▶ YOUR TASK: Go through the entries below. Copy each line in which "expressive" appears.

▶ Version comparison data:
----
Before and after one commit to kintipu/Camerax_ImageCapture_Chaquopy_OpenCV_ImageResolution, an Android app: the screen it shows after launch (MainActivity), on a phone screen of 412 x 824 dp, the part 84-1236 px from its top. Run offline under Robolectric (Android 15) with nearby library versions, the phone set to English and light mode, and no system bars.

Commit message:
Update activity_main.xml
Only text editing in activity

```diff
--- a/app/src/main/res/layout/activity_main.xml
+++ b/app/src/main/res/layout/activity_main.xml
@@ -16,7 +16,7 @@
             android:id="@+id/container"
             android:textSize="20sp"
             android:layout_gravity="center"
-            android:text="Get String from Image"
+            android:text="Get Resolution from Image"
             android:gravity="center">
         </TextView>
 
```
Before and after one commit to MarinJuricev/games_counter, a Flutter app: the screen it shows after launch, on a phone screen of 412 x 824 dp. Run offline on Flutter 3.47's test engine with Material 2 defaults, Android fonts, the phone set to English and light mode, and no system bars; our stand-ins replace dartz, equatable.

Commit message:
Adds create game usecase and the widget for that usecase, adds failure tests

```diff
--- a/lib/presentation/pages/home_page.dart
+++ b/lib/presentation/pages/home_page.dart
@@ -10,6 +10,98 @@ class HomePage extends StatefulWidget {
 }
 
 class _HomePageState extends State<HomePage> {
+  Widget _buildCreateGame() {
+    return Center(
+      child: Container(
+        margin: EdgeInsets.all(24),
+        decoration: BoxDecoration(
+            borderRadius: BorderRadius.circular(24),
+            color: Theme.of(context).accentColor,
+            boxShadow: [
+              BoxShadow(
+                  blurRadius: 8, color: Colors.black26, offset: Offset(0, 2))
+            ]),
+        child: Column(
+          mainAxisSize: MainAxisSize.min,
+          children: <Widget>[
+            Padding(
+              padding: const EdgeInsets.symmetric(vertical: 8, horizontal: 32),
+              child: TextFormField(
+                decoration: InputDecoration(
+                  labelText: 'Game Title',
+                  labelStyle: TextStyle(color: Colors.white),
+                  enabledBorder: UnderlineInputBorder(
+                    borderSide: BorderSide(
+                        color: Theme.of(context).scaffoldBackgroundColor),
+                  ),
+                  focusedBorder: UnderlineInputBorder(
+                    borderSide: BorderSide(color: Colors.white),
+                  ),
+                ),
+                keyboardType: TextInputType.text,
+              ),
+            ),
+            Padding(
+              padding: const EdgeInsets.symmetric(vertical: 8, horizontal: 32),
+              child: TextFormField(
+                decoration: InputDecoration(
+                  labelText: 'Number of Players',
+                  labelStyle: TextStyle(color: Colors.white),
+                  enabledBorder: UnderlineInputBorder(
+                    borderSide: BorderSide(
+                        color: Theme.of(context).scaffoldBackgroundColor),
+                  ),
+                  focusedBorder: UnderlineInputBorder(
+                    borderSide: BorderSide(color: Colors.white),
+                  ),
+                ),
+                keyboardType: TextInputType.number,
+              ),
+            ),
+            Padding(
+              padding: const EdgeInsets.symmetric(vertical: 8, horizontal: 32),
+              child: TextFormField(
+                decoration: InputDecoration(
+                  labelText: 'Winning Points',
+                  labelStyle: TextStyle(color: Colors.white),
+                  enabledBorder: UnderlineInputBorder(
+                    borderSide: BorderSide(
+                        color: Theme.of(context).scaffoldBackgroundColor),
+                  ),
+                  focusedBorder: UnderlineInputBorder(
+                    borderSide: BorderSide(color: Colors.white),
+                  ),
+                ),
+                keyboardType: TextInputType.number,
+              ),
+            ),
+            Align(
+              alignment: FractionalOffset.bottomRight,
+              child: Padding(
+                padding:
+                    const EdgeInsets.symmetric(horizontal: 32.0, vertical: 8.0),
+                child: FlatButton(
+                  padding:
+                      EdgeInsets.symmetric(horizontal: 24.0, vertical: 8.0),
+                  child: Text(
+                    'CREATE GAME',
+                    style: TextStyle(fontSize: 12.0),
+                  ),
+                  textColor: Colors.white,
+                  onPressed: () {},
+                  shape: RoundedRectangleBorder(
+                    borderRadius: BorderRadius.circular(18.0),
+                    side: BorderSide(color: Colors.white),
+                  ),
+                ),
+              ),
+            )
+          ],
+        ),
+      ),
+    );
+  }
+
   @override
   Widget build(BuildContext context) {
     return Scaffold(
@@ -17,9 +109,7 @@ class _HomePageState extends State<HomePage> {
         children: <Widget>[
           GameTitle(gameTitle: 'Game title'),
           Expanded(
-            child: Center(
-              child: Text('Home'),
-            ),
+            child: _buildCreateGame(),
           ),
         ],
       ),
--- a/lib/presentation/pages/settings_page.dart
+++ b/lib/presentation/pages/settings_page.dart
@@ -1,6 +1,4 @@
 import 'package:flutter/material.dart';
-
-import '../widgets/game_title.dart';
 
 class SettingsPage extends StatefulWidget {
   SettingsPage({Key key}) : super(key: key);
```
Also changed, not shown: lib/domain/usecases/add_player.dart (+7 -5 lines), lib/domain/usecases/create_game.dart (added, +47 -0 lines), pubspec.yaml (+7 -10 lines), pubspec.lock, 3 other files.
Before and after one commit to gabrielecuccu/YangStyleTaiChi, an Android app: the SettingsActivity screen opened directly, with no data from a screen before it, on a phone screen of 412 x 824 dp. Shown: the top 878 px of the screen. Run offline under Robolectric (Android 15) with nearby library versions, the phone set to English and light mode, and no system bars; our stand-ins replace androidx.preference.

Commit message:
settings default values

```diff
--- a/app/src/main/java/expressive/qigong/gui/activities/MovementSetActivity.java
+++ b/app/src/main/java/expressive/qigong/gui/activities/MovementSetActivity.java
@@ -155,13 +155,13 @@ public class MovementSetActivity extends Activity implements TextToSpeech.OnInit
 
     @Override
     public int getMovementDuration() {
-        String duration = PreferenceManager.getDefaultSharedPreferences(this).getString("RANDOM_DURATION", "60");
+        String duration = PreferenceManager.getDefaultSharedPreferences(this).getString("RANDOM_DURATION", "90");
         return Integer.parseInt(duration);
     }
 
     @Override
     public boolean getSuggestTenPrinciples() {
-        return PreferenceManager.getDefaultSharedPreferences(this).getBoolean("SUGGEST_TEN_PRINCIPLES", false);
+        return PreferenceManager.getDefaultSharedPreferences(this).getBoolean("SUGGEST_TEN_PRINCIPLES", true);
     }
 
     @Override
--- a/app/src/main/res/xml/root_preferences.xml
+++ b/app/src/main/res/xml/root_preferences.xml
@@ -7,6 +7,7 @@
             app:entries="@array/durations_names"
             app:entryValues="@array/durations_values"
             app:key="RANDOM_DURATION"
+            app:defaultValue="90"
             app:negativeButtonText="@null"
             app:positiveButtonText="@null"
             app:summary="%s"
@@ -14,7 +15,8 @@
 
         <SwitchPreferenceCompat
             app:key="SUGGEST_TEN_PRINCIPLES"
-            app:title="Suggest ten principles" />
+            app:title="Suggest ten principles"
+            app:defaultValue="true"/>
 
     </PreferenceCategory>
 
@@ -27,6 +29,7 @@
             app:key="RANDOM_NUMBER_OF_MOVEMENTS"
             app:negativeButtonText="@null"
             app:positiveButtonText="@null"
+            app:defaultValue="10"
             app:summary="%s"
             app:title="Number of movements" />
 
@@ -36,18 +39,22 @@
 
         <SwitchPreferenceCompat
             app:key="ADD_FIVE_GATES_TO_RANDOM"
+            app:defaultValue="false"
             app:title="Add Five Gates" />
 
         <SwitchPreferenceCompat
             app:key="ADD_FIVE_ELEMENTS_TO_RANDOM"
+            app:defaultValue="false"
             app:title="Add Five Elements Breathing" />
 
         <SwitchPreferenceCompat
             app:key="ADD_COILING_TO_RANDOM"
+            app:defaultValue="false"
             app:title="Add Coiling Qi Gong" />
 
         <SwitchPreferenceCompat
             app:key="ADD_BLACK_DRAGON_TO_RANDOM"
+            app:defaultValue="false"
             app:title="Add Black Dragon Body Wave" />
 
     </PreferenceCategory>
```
----
▶ WRITTEN SOLUTION:
--- a/app/src/main/java/expressive/qigong/gui/activities/MovementSetActivity.java
+++ b/app/src/main/java/expressive/qigong/gui/activities/MovementSetActivity.java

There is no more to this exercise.